ACTIVITY: Below are records; report the number of lines in them that include the word "pending", with no other text.

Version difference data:
———

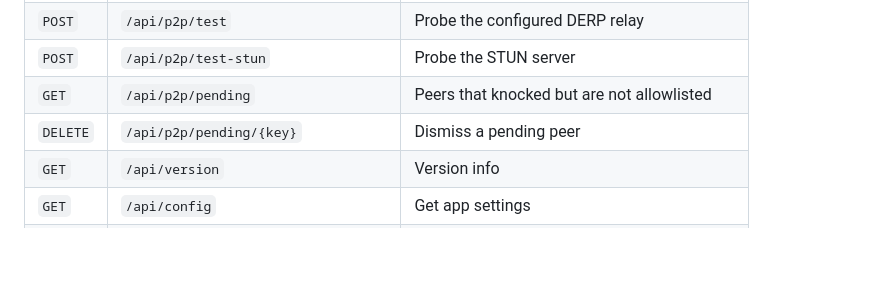
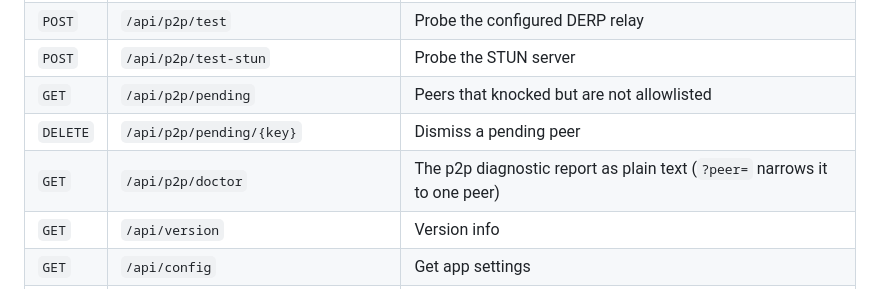
Before and after one commit to go-gost/wisper, a Markdown page: README.md, the part around the change. Drawn GitHub-style; blank space fills up the shorter version.

```diff
--- a/README.md
+++ b/README.md
@@ -154,6 +154,7 @@ All routes under `/api/`:
 | `POST` | `/api/p2p/test-stun` | Probe the STUN server |
 | `GET` | `/api/p2p/pending` | Peers that knocked but are not allowlisted |
 | `DELETE` | `/api/p2p/pending/{key}` | Dismiss a pending peer |
+| `GET` | `/api/p2p/doctor` | The p2p diagnostic report as plain text (`?peer=` narrows it to one peer) |
 | `GET` | `/api/version` | Version info |
 | `GET` | `/api/config` | Get app settings |
 | `PUT` | `/api/config` | Update app settings |
```
Also changed, not shown: CLAUDE.md (+9 -1 lines).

———

SOLUTION TO THE EXERCISE: 2